Unsurprisingly, the author is pro-RH bill. And unsurprisingly, took pot shots at the Catholic Church. But being the historian that he is, he puts his foot down on who really is the character that Celdran and his minions use to depict ALL pinoy priests and bishops.
Thanks to the FLORENTINO shout out of Doc Ben Vallejo. Gave me the "inspiration.
Now we come to Padre Damaso Verdolagas, who is often said to be the “villain” of the “Noli.” Is he? Really? All right, he was rude to Ibarra. He ordered the corpse of Ibarra’s father taken out of the Christian cemetery and transferred to the Chinese cemetery. He turns out to be the father of Maria Clara. Open Wikifilipinas, which trumpets itself as the one-stop site for everything Philippine, and you will find this:
“According to Jose Rizal’s description, Padre Damaso is a Franciscan friar that acts as the curate or the official minister of the book’s fictional town, San Diego. He was described as a fat, ugly priest with an extremely large belly. He was known to be lazy, selfish, proud, cruel, judgmental, malicious-minded and has cravings for beautiful women.
“Padre Damaso was the self-righteous curate of the fictional San Diego church and town. He used his power to get what he desired. He was notorious and deceitful. His unhealthy physical appearance signified his laziness and excesses to everything that he wanted. It was he who raped Pia Alba, the wife of Don Santiago de los Santos, a local businessman.
“This made him the biological father of the conservative and pretty Maria Clara. His dirty secret was revealed. Due to this scandal, he was forcefully transferred to a different town. He was found dead during this transition without explanations.”
Such loaded anti-clerical language in a website was used by students for their research. Where did we get the idea that Pia Alba was raped? Remember, Kapitan Tiago was an opium dealer and probably had no time for his wife who found solace in her spiritual adviser. Was Damaso really evil? Or was he just being an over-protective father who didn’t approve of his daughter’s boyfriend? [Let's ask You-Know-Who!]
In the opening chapters of the “Noli,” Rizal described Padre Damaso as “a Franciscan, talks much and gesticulates more. In spite of the fact that his hair is beginning to turn gray, he seems to be preserving well his robust constitution, while his regular features, his rather disquieting glance, his wide jaws and herculean frame give him the appearance of a Roman noble in disguise and make us involuntarily recall one of those three monks of whom Heine tells in his ‘Gods in Exile,’ who at the September equinox in the Tyrol used to cross a lake at midnight and each time places in the hand of the poor boatman a silver piece, cold as ice, which left him full of terror.
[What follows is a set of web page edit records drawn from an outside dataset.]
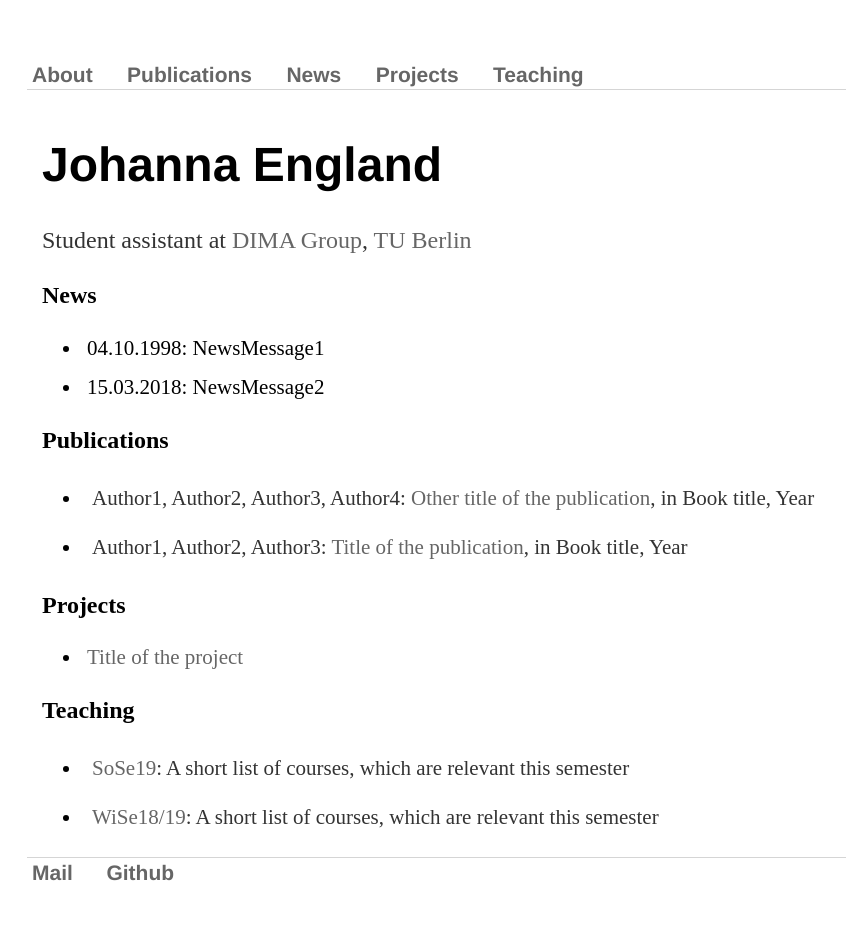
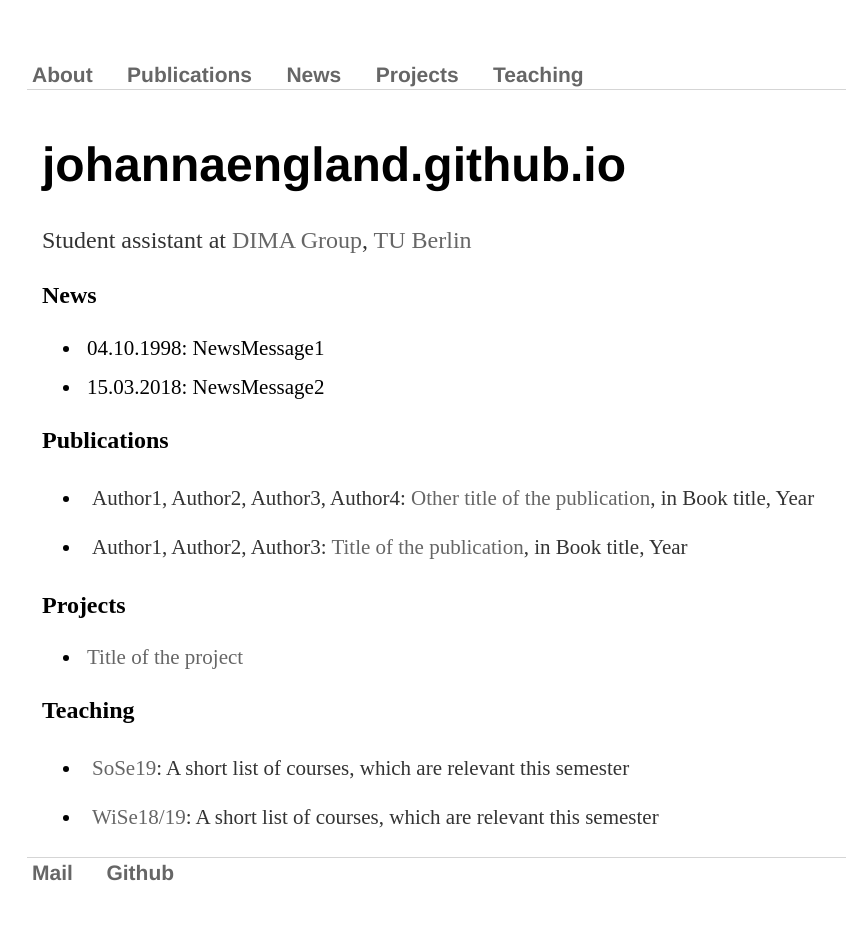
Before and after one commit to johannaengland/johannaengland.github.io, a Jekyll site: the page built from index.md, in a window 1280 px wide. Shown: the whole page, without its empty margins (165-1011 px from the left). Built offline with Jekyll 4.4.1, drawn with Linux system fonts in a browser that asks for light colours.

Commit message:
Update index.md

```diff
--- a/index.md
+++ b/index.md
@@ -3,10 +3,11 @@ layout: default
 title: Johanna England
 
 ---
-# Johanna England
-
+# {{ site.title }}
+<!---Write here everything you want visitors of the website to know (maybe include ways to contact you and your current position and workplace)-->
 Student assistant at [DIMA Group](http://www.dima.tu-berlin.de), [TU Berlin](http://www.tu-berlin.de)
 
+<!---Don't change anything in the following document-->
 ## News
 
 {% for news in site.news %}
```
“But Fray Damaso is not so mysterious as they were. He is full of merriment, and if the tone of his voice is rough like that of a man who has never had occasion to correct himself and who believes that whatever he says is holy and above improvement, still his frank, merry laugh wipes out this disagreeable impression and even obliges us to pardon his showing to the room bare feet and hairy legs that would make the fortune of a Mendieta in the Quiapo fairs.” (Derbyshire translation)
Rizal is almost fond of Damaso. Read the novel to see the real villain: the evil friar is not Damaso but his replacement Father Salvi who lusts after Maria Clara and engineers an accident that would have killed Ibarra during the laying of the cornerstone of his school. Failing in that, he instigates a rebellion and implicates Ibarra. The fat, sex-starved, corrupt friar is not Rizal’s Fray Damaso, but Graciano Lopez Jaena’s “Fray Botod.”
One can argue that the characters of Rizal’s novels have taken on a life of their own in our consciousness. Well, it’s a pity that we have a national hero who wrote a lot for a nation that does not read. [And that includes an attention-hungry tour guide who claims to know much about history and his Ravenous Harlots. Talk about being rational and being heroes, eh?]